Biochemical genetic testing involves the study of enzymes in the body that may be abnormal in some way. The enzymes may be deficient, absent, or unstable, or they may have altered activity which can lead to clinical manifestations in a child (for example, birth defects). These types of disorders are usually called "inborn errors of metabolism" since they are present at birth and affect how the body's metabolism works. Metabolism is a term that describes how the body converts food to energy and then gets rid of the waste products.
There are more than 200 enzyme defects that can be studied in humans. Sometimes, rather than studying the gene mutation which is causing the enzyme to be defective in the first place, it is easier to study the enzyme itself (which is the product of the gene). The testing approach depends on the disorder. For example, mutations in the gene that causes Tay-Sachs disease can be studied. Although DNA mutation testing is available, the current methods do not detect all possible mutations. By performing a laboratory test for the enzyme that is deficient in Tay-Sachs, you can detect more cases than through DNA testing alone.
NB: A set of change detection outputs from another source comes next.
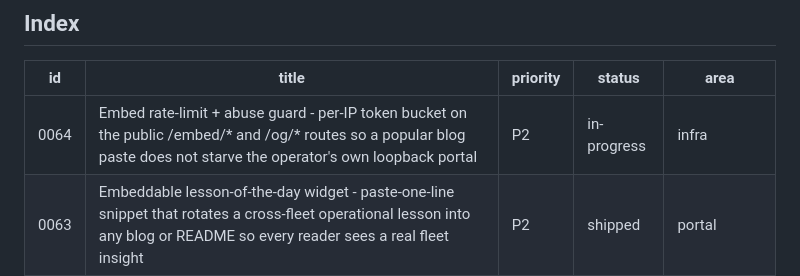
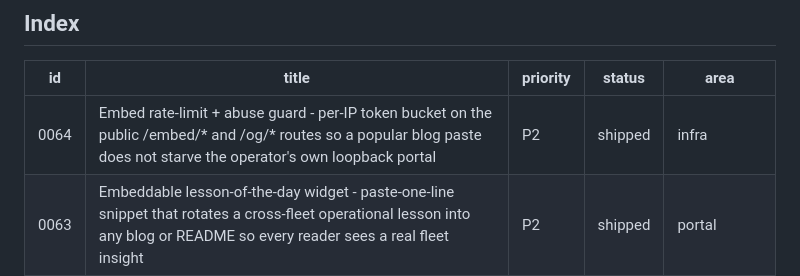
Before and after one commit to mutaaf/fleet-control, a Markdown page: docs/backlog/README.md, the part around the change. GitHub-like rendering.

Commit message:
chore(0064): mark shipped after PR #152 squash-merged
Co-Authored-By: Claude Opus 4.7 (1M context) <noreply@anthropic.com>

```diff
--- a/docs/backlog/README.md
+++ b/docs/backlog/README.md
@@ -19,7 +19,7 @@ proposes new ones, `review` grades them.
 
 | id | title | priority | status | area |
 |----|-------|----------|--------|------|
-| 0064 | Embed rate-limit + abuse guard - per-IP token bucket on the public /embed/* and /og/* routes so a popular blog paste does not starve the operator's own loopback portal | P2 | in-progress | infra |
+| 0064 | Embed rate-limit + abuse guard - per-IP token bucket on the public /embed/* and /og/* routes so a popular blog paste does not starve the operator's own loopback portal | P2 | shipped | infra |
 | 0063 | Embeddable lesson-of-the-day widget - paste-one-line snippet that rotates a cross-fleet operational lesson into any blog or README so every reader sees a real fleet insight | P2 | shipped | portal |
 | 0062 | Monthly fleet retro card - one home-page card on the first weekday of each month surfaces month-over-month deltas so the operator gets a reflection ritual they would not skip | P1 | shipped | observability |
 | 0061 | Open-graph image renderer for /pulse /receipts /calculator - every paste on LinkedIn / Twitter / Bluesky becomes a live rendered card so the share itself is the impression | P1 | shipped | portal |
```
Also changed, not shown: docs/backlog/0064-embed-rate-limit-abuse-guard.md (+1 -1 lines).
Biochemical genetic studies may be done from a blood sample, urine sample, spinal fluid, or other tissue sample.